I woke up physically sore from digging a new garden bed yesterday. Our soil is really poor quality and so compact that we needed to use a pickax the entire two feet down. Pickax's are heavy and my upper body is not used to heaving and hoing like that.
Radical homemaking, urban homesteading, sustainable living: whatever term you prefer... it is all exhausting in the end. I think I put in more hours now than when I was working full time at Fuller. But the work is meaningful and rewarding. A few days ago I finally realized that our home was truly a unit of production. We cook, garden, repair and reuse, research, create, barter and have begun to preserve a small amount of food. It feels really good to lessen our ties to the extractive economy.
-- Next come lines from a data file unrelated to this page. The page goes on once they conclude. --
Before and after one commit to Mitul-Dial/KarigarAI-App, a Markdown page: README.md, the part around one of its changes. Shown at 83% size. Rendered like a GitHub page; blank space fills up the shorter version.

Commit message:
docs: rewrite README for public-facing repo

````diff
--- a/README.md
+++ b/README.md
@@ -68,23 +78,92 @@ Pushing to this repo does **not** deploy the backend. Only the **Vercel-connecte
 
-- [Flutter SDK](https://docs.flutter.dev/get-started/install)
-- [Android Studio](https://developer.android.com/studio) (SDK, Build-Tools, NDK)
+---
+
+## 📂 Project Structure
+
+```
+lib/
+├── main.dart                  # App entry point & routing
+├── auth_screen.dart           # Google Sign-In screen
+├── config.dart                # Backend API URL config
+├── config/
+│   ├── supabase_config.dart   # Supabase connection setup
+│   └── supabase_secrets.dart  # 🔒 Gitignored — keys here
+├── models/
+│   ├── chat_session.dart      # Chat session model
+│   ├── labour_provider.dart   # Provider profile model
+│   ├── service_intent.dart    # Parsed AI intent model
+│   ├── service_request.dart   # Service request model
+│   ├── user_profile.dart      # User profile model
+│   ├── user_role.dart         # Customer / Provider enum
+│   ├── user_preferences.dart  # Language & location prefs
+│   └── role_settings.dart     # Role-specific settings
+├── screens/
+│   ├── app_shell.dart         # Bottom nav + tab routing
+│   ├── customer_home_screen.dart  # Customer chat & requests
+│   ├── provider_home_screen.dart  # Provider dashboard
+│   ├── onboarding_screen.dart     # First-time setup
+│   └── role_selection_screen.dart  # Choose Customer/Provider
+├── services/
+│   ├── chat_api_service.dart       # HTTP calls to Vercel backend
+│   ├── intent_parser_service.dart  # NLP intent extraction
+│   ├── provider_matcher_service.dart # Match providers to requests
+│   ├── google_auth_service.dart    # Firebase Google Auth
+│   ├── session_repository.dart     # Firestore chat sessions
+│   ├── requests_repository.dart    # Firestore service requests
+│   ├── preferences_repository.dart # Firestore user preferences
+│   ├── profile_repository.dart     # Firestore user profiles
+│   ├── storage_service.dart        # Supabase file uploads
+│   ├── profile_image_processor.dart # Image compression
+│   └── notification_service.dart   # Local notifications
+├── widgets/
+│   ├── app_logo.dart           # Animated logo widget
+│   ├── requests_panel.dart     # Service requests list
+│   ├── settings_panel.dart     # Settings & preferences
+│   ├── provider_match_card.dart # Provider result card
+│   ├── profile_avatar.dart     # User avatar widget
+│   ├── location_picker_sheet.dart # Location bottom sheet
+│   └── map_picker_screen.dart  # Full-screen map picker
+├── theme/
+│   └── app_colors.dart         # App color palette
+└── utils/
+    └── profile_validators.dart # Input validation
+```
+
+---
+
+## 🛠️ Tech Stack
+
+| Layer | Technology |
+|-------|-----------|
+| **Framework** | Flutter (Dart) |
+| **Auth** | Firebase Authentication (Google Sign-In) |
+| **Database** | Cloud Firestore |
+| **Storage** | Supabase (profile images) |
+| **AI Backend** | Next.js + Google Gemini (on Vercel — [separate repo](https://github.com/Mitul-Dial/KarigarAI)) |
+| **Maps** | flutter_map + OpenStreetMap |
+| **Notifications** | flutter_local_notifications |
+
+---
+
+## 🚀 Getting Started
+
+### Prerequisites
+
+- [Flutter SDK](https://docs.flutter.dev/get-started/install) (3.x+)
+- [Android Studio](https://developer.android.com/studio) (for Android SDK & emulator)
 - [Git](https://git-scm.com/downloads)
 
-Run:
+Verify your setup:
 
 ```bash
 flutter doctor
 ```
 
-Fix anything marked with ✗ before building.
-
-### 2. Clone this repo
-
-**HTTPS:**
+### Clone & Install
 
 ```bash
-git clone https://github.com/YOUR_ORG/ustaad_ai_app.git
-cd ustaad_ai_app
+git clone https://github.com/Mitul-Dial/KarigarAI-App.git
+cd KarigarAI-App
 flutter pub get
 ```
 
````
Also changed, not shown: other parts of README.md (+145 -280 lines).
Really good.
It also is incredible to have my husband as a partner in all of this. Did I tell you, blog readers, that three months ago he, too, quit his full-time job? There were many reasons behind his decision to quit; all of them were noble (and if I could share them with you I'm certain you would agree but you will just have to take my word for it). I joke with him that he has "retired" at 36 years old and quickly put him to work, since I am the head of the home. (That of course, is a joke. We both aim to share responsibility and leadership in the home - it's just that some of us are better at it than others). :)
It might be surprising to some that there are persons willing to give up full-time jobs with great benefits and a salary that is more than enough for our needs but we have never been ones to operate within society's norms entirely. (To be fair, the decision was a lot easier to make because my husband has a rental property in Los Angeles that gives us $1000 per month for our use). Both my husband and I desire to create a life together that uses little and is rich in love, relationships, and meaning. We have both found that money and buying stuff doesn't really contribute to that goal as much as we'd like. And so we've chosen to make good on our words and begin to focus on the things that make life worth living.
It's been three months since we've met this task head on and the result is even better than I expected. It's not all peaches and cream, this is certain, but I can count on one hand the number of times I wished one of us was back at work, receiving a more substantial income. I could not count on one hundred hands the number of times I felt thankful that we made this decision.